§ Directions: Read through the records. Copy each line that has the word "press".

§ Data listing:
Segment Open
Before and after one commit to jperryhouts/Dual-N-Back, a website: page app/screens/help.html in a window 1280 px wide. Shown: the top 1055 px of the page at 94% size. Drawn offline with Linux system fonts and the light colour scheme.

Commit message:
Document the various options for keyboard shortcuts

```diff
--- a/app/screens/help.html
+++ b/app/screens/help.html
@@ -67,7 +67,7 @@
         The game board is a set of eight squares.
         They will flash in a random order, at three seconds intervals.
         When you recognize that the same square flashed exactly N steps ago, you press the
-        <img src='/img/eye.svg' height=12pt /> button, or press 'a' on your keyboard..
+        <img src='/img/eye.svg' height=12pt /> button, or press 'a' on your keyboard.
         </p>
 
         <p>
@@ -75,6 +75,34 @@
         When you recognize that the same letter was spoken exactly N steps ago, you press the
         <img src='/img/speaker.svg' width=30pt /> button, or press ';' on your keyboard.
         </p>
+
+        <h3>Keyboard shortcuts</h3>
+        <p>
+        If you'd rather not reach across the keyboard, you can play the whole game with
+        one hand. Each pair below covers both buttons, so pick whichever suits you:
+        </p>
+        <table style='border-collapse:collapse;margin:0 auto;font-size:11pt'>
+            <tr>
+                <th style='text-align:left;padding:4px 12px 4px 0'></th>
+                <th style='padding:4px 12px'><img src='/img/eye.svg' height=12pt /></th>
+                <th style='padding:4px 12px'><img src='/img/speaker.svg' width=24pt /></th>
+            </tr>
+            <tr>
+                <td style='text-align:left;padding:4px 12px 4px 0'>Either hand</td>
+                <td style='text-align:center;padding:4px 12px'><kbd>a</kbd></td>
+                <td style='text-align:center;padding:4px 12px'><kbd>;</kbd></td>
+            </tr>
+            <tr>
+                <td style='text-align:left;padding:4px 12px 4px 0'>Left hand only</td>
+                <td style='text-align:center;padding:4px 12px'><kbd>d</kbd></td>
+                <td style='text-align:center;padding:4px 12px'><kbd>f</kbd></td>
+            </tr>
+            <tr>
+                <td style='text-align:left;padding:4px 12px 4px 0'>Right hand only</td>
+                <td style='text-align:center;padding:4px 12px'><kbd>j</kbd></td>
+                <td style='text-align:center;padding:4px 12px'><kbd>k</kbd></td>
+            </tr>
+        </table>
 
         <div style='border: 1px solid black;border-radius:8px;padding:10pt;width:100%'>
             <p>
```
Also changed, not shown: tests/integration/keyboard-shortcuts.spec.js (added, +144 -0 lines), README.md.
Segment Closed
Segment Open
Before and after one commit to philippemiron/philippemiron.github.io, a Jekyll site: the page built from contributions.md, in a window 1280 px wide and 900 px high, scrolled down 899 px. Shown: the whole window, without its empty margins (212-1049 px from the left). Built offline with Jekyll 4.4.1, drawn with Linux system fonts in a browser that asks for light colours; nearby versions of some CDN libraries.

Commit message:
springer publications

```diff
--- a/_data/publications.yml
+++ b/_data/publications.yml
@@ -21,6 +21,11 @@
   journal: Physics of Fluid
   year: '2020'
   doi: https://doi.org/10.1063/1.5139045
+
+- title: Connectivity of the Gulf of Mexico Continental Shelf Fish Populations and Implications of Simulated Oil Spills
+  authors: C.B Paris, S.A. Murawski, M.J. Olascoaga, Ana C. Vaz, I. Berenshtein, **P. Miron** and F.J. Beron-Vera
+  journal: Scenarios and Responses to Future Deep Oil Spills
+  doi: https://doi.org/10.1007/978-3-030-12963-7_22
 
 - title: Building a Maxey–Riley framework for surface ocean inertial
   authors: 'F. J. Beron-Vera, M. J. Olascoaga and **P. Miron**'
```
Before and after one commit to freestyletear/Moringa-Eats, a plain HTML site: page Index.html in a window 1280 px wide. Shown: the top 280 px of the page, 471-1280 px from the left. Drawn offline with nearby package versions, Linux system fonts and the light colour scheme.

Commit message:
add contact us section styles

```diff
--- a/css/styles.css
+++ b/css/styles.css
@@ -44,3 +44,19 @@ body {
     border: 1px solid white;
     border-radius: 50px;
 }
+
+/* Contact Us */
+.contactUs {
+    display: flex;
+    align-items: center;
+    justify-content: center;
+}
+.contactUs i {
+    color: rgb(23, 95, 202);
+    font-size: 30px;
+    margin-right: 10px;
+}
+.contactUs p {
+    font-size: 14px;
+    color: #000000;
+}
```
Segment Closed
Segment Open
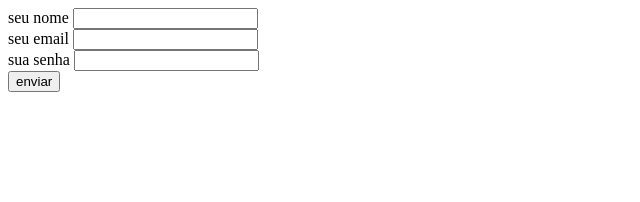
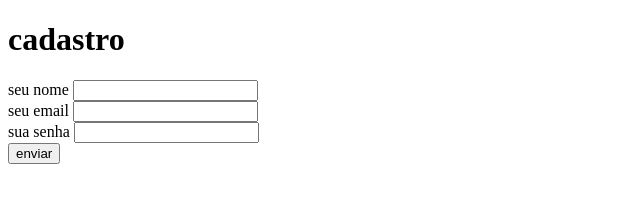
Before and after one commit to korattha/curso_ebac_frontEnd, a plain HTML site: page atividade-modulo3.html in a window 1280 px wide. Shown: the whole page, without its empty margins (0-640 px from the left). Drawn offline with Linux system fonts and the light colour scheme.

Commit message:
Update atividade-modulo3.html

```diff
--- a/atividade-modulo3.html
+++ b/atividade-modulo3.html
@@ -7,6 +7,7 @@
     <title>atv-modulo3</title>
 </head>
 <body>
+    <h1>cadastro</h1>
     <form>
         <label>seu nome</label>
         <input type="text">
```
Segment Closed
§ Response for this exercise:
         When you recognize that the same square flashed exactly N steps ago, you press the
-        <img src='/img/eye.svg' height=12pt /> button, or press 'a' on your keyboard..
+        <img src='/img/eye.svg' height=12pt /> button, or press 'a' on your keyboard.
         When you recognize that the same letter was spoken exactly N steps ago, you press the
         <img src='/img/speaker.svg' width=30pt /> button, or press ';' on your keyboard.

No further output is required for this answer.